Spotify is proving incredibly successful, and since December its users have clocked up over 13 million hours of music listening around the world. But it has its sights set higher; it wants to take over the digital music ecosystem entirely.
The Guardian reports that Spotify's rise has brought with it a rash of third-party developments: play list generators, lyrics wikis, and custom radio services to name a few. It's products like these which Spotify is hoping to capitalise upon.
Because while it might seem counter-intutive, the success of third-party apps plays right into the hands of Spotify.

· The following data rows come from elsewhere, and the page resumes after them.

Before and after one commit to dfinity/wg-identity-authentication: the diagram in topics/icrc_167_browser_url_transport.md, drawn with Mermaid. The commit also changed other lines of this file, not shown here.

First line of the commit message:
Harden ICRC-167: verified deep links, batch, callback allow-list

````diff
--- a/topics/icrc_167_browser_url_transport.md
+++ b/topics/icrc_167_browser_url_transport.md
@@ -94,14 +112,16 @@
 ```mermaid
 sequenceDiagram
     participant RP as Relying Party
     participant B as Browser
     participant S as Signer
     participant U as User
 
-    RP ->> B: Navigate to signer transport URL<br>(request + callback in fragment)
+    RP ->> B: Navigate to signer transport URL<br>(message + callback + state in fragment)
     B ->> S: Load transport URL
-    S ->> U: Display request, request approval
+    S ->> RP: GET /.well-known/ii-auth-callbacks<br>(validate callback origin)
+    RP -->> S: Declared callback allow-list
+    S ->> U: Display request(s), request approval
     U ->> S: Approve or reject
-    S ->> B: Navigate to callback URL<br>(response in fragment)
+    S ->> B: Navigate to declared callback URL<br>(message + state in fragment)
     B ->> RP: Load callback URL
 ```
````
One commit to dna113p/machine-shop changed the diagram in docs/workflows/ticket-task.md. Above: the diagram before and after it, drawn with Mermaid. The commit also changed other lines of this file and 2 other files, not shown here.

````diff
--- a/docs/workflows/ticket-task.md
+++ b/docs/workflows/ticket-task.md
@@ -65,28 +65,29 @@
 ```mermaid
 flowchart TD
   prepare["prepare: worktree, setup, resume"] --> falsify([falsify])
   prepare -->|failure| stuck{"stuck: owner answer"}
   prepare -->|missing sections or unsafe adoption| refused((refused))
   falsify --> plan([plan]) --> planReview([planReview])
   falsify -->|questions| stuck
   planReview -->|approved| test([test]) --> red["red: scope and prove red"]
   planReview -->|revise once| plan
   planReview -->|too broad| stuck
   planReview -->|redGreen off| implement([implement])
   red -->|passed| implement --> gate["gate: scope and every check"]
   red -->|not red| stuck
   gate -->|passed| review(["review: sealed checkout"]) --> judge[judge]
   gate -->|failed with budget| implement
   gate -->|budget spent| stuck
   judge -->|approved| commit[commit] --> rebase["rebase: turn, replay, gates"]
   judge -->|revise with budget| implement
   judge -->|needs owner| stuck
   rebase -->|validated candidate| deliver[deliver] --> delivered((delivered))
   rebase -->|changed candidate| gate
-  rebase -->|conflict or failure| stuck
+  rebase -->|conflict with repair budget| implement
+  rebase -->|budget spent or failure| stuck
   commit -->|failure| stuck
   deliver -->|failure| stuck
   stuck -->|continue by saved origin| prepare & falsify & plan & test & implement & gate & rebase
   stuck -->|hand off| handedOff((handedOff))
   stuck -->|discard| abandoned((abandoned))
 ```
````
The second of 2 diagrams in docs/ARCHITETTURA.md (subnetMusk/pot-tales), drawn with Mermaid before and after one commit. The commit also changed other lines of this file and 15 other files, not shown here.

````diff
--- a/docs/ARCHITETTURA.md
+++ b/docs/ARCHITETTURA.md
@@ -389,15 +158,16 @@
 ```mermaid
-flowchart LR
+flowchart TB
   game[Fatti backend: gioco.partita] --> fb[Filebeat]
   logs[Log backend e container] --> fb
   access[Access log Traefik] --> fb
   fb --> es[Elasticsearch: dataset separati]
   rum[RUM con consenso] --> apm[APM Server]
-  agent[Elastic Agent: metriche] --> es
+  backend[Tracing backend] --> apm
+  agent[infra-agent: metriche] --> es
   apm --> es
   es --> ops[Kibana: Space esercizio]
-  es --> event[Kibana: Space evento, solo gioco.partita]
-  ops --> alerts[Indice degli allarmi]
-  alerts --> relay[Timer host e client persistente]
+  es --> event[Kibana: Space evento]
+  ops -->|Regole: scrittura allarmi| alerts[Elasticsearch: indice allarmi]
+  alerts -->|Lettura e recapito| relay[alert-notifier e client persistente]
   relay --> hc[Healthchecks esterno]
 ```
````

Speaking to the Guardian, Sten Garmark, Spotify's director of platform, explains:
"Everyone has their individual idea for what Spotify should do next, which is why we love music apps. They are important so we can cater to all those needs. And since people are asking us to provide these features, when we do, music will be more valuable to them. They will be more likely to pay..."
Its plan, then, is to turn itself from an app, into a platform. "We have to turn ourselves into the OS of music," says Garmark. In doing so, it seems to be taking a leaf out of Apple's book. "It's a curated platform: we want to make sure the content is great, so we're not just letting anyone release anything. We're working with them to make sure it's good. We don't want our users to have crappy experiences with apps."
It's an interesting idea. Whether Spotify currently has the dominance it undoubtedly requires to move forward successfully with the plan is, however, up for debate. [The Guardian]